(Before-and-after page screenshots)
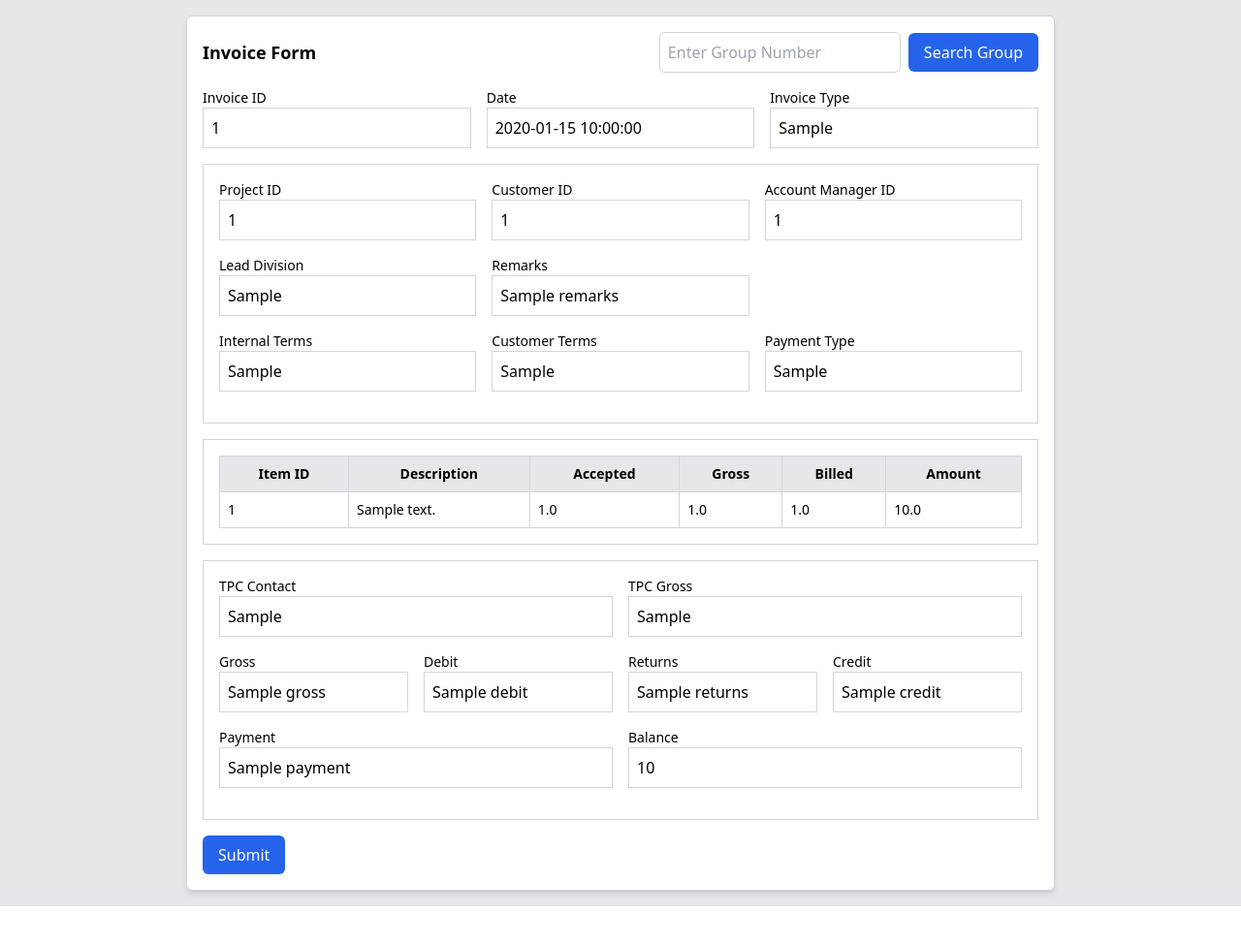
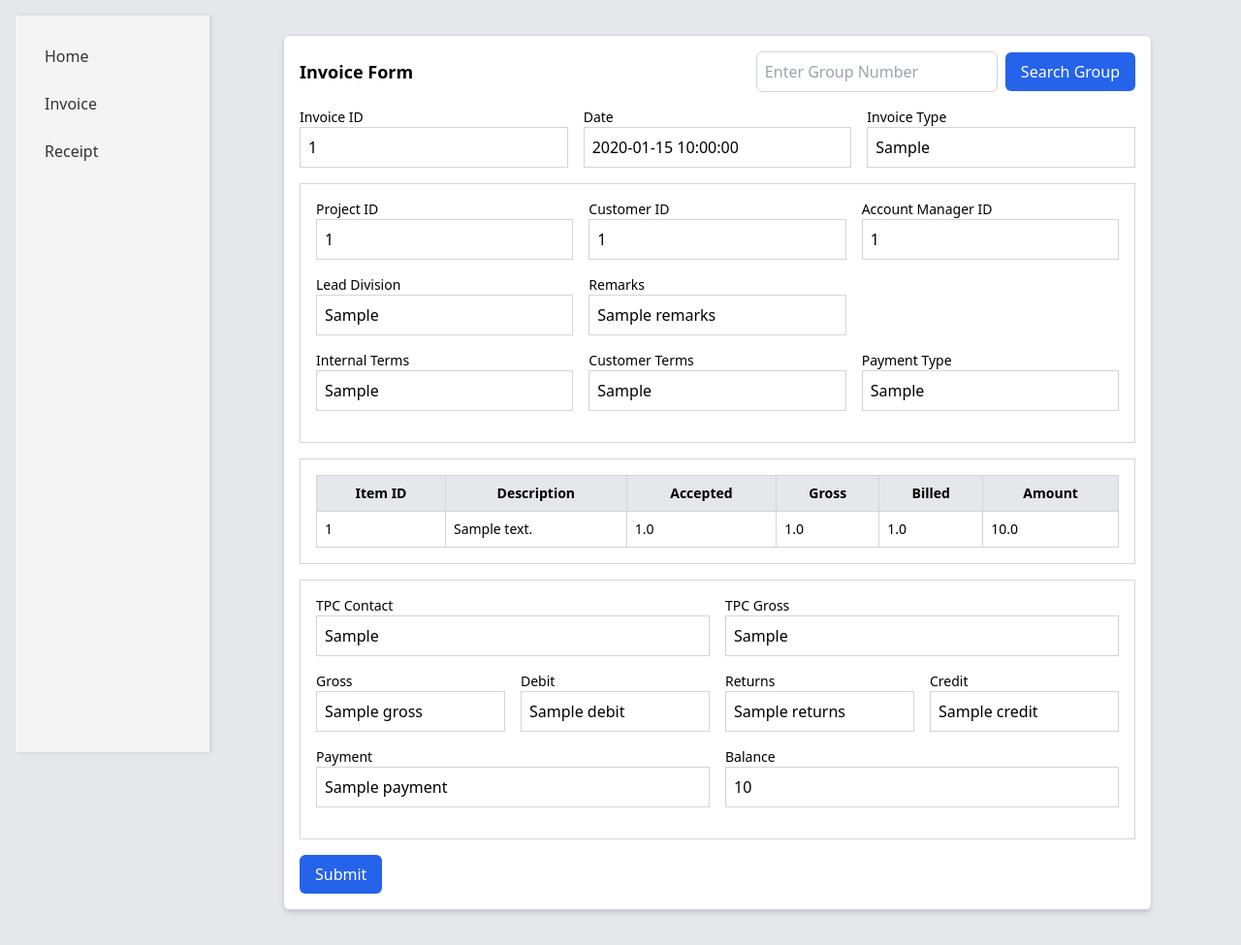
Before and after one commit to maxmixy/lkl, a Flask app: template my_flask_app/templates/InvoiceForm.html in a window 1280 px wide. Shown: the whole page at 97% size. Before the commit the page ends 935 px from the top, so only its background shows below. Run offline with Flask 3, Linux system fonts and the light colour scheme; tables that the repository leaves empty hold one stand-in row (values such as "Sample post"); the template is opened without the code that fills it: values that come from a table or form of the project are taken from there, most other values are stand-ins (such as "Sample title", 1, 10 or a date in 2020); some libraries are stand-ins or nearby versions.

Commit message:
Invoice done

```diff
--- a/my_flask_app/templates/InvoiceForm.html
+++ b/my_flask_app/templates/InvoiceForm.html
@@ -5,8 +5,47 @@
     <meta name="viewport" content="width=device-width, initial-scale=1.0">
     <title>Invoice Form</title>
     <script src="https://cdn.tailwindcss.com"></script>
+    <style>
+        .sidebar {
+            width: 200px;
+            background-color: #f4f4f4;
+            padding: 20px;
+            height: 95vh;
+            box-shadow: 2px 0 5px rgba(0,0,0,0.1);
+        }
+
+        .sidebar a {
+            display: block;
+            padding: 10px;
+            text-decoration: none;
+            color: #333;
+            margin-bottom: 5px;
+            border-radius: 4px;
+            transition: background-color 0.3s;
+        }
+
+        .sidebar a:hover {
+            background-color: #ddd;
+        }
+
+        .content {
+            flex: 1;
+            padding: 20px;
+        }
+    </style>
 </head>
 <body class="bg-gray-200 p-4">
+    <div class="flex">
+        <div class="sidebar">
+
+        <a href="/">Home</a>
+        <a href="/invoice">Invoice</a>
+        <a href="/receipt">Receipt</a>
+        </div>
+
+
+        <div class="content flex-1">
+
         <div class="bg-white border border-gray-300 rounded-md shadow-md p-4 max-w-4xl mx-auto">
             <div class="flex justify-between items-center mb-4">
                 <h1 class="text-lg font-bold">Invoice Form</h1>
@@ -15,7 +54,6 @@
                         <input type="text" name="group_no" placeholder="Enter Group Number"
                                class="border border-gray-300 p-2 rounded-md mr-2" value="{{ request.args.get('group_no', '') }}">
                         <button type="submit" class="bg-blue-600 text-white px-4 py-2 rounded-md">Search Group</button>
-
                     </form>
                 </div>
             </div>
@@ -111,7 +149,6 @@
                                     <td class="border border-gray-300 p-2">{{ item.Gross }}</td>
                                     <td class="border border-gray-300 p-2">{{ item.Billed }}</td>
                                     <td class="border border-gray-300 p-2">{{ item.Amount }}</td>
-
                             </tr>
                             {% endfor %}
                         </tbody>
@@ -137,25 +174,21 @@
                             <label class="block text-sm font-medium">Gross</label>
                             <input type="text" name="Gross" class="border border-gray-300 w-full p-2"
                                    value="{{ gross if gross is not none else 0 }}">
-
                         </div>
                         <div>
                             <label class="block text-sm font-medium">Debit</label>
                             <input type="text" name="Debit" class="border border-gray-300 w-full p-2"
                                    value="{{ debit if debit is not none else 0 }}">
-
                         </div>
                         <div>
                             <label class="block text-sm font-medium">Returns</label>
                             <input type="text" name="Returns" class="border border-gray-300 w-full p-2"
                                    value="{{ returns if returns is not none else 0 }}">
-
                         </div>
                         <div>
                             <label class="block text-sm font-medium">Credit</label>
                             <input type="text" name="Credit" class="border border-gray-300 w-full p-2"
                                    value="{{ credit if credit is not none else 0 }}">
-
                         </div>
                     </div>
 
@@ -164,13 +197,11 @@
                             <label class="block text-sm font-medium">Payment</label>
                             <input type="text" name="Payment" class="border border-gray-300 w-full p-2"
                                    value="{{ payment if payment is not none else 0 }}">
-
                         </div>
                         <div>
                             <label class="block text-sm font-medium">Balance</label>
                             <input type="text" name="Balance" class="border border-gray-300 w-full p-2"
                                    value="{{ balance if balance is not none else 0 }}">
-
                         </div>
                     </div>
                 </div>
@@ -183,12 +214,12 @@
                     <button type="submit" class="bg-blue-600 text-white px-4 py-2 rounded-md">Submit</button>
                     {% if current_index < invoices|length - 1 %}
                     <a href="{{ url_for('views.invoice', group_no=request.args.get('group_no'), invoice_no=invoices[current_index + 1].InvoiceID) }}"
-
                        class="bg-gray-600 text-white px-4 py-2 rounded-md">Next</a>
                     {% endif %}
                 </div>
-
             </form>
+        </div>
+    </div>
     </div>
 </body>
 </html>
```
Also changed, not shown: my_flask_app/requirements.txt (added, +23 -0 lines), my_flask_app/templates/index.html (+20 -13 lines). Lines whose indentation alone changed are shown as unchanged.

Exercise:
Output all of the data exactly. Skip the pictures.

Exercise answer:
Before and after one commit to maxmixy/lkl, a Flask app: template my_flask_app/templates/InvoiceForm.html in a window 1280 px wide. Shown: the whole page at 97% size. Before the commit the page ends 935 px from the top, so only its background shows below. Run offline with Flask 3, Linux system fonts and the light colour scheme; tables that the repository leaves empty hold one stand-in row (values such as "Sample post"); the template is opened without the code that fills it: values that come from a table or form of the project are taken from there, most other values are stand-ins (such as "Sample title", 1, 10 or a date in 2020); some libraries are stand-ins or nearby versions.

Commit message:
Invoice done

```diff
--- a/my_flask_app/templates/InvoiceForm.html
+++ b/my_flask_app/templates/InvoiceForm.html
@@ -5,8 +5,47 @@
     <meta name="viewport" content="width=device-width, initial-scale=1.0">
     <title>Invoice Form</title>
     <script src="https://cdn.tailwindcss.com"></script>
+    <style>
+        .sidebar {
+            width: 200px;
+            background-color: #f4f4f4;
+            padding: 20px;
+            height: 95vh;
+            box-shadow: 2px 0 5px rgba(0,0,0,0.1);
+        }
+
+        .sidebar a {
+            display: block;
+            padding: 10px;
+            text-decoration: none;
+            color: #333;
+            margin-bottom: 5px;
+            border-radius: 4px;
+            transition: background-color 0.3s;
+        }
+
+        .sidebar a:hover {
+            background-color: #ddd;
+        }
+
+        .content {
+            flex: 1;
+            padding: 20px;
+        }
+    </style>
 </head>
 <body class="bg-gray-200 p-4">
+    <div class="flex">
+        <div class="sidebar">
+
+        <a href="/">Home</a>
+        <a href="/invoice">Invoice</a>
+        <a href="/receipt">Receipt</a>
+        </div>
+
+
+        <div class="content flex-1">
+
         <div class="bg-white border border-gray-300 rounded-md shadow-md p-4 max-w-4xl mx-auto">
             <div class="flex justify-between items-center mb-4">
                 <h1 class="text-lg font-bold">Invoice Form</h1>
@@ -15,7 +54,6 @@
                         <input type="text" name="group_no" placeholder="Enter Group Number"
                                class="border border-gray-300 p-2 rounded-md mr-2" value="{{ request.args.get('group_no', '') }}">
                         <button type="submit" class="bg-blue-600 text-white px-4 py-2 rounded-md">Search Group</button>
-
                     </form>
                 </div>
             </div>
@@ -111,7 +149,6 @@
                                     <td class="border border-gray-300 p-2">{{ item.Gross }}</td>
                                     <td class="border border-gray-300 p-2">{{ item.Billed }}</td>
                                     <td class="border border-gray-300 p-2">{{ item.Amount }}</td>
-
                             </tr>
                             {% endfor %}
                         </tbody>
@@ -137,25 +174,21 @@
                             <label class="block text-sm font-medium">Gross</label>
                             <input type="text" name="Gross" class="border border-gray-300 w-full p-2"
                                    value="{{ gross if gross is not none else 0 }}">
-
                         </div>
                         <div>
                             <label class="block text-sm font-medium">Debit</label>
                             <input type="text" name="Debit" class="border border-gray-300 w-full p-2"
                                    value="{{ debit if debit is not none else 0 }}">
-
                         </div>
                         <div>
                             <label class="block text-sm font-medium">Returns</label>
                             <input type="text" name="Returns" class="border border-gray-300 w-full p-2"
                                    value="{{ returns if returns is not none else 0 }}">
-
                         </div>
                         <div>
                             <label class="block text-sm font-medium">Credit</label>
                             <input type="text" name="Credit" class="border border-gray-300 w-full p-2"
                                    value="{{ credit if credit is not none else 0 }}">
-
                         </div>
                     </div>
 
@@ -164,13 +197,11 @@
                             <label class="block text-sm font-medium">Payment</label>
                             <input type="text" name="Payment" class="border border-gray-300 w-full p-2"
                                    value="{{ payment if payment is not none else 0 }}">
-
                         </div>
                         <div>
                             <label class="block text-sm font-medium">Balance</label>
                             <input type="text" name="Balance" class="border border-gray-300 w-full p-2"
                                    value="{{ balance if balance is not none else 0 }}">
-
                         </div>
                     </div>
                 </div>
@@ -183,12 +214,12 @@
                     <button type="submit" class="bg-blue-600 text-white px-4 py-2 rounded-md">Submit</button>
                     {% if current_index < invoices|length - 1 %}
                     <a href="{{ url_for('views.invoice', group_no=request.args.get('group_no'), invoice_no=invoices[current_index + 1].InvoiceID) }}"
-
                        class="bg-gray-600 text-white px-4 py-2 rounded-md">Next</a>
                     {% endif %}
                 </div>
-
             </form>
+        </div>
+    </div>
     </div>
 </body>
 </html>
```
Also changed, not shown: my_flask_app/requirements.txt (added, +23 -0 lines), my_flask_app/templates/index.html (+20 -13 lines). Lines whose indentation alone changed are shown as unchanged.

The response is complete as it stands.